Two last road names as Martinez moved south: Franklin Canyon Road and Arnold Industrial Highway (now Arnold Drive). Franklin Canyon Road is another example of ‘first come, first naming rights’. George Franklin was one of several British brothers who arrived in gold rush San Francisco. His brothers were active in developing post-gold rush San Francisco. In fact, some suggest that Franklin Street was named after a Franklin brother, not Benjamin Franklin. There is no evidence to prove that. George bought several acres of land from the Martinez family near the Adobe and farmed here for a few years before joining his family in San Francisco. Arnold Industrial Highway was at one point the “Highway 4” to east and west county. When the Highway 4 freeway was built, Arnold Drive became the surface road for access to homes and business on the north side of Highway 4, the John Muir Parkway. James Arnold was a long-time and highly respected county official in the first few decades of the 20th century. More information about Arnold will appear in future columns.

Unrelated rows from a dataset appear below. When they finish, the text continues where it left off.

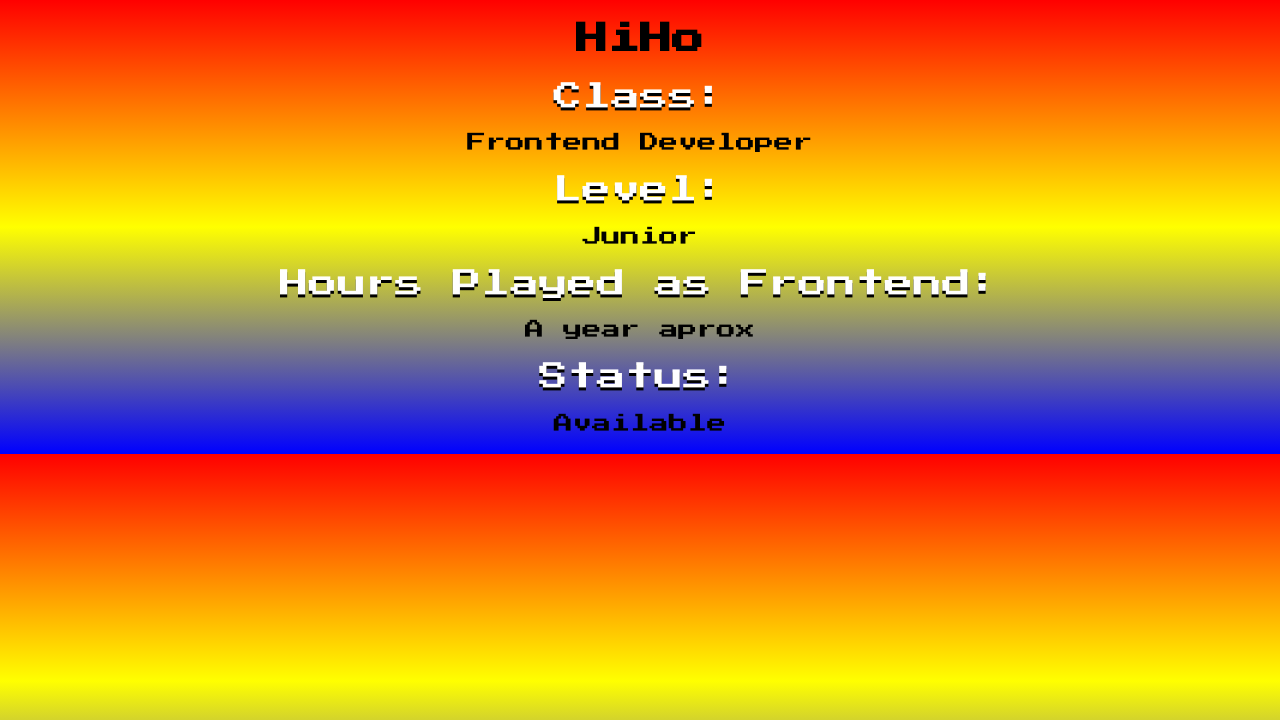
Repository: sernalab/soon
Page: index.html
An editor plug-in stored every save of this project. The page is shown before and after the next save, followed by the edit.
The browser window is 1280 px wide. The pictures show the whole page.
Some web fonts or font styles are not loaded; a fallback is used.

Above is the page before, as saved 2018-12-24 01:09:49.

After the next save:
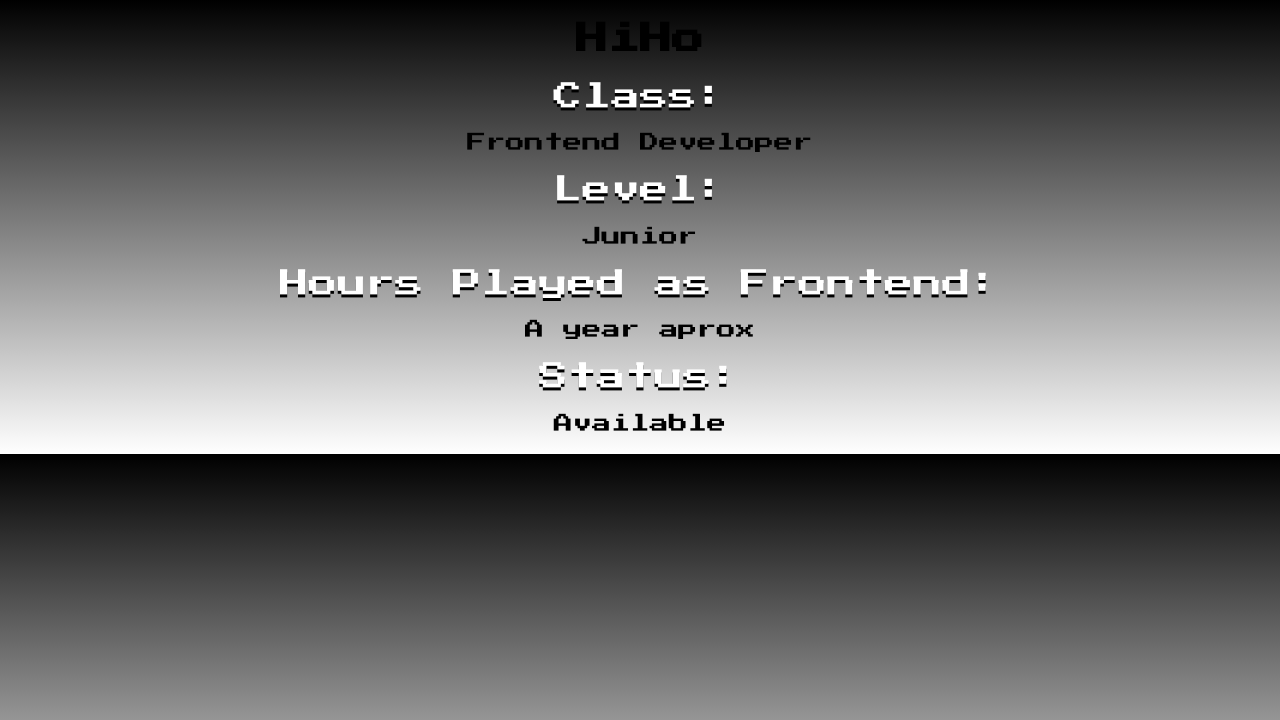
Saved 17 s later.
--- a/css/styles.css
+++ b/css/styles.css
@@ -422,7 +422,7 @@ template {
 /* custom css */
 
 body {
-    background-image: linear-gradient(red, yellow, blue);
+    background-image: linear-gradient(black, white);
     font-family: 'Press Start 2P';
     background-repeat: repeat;
 }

Martinez Historical Society
1005 Escobar Street - Martinez, CA 94553 (925) 228-8160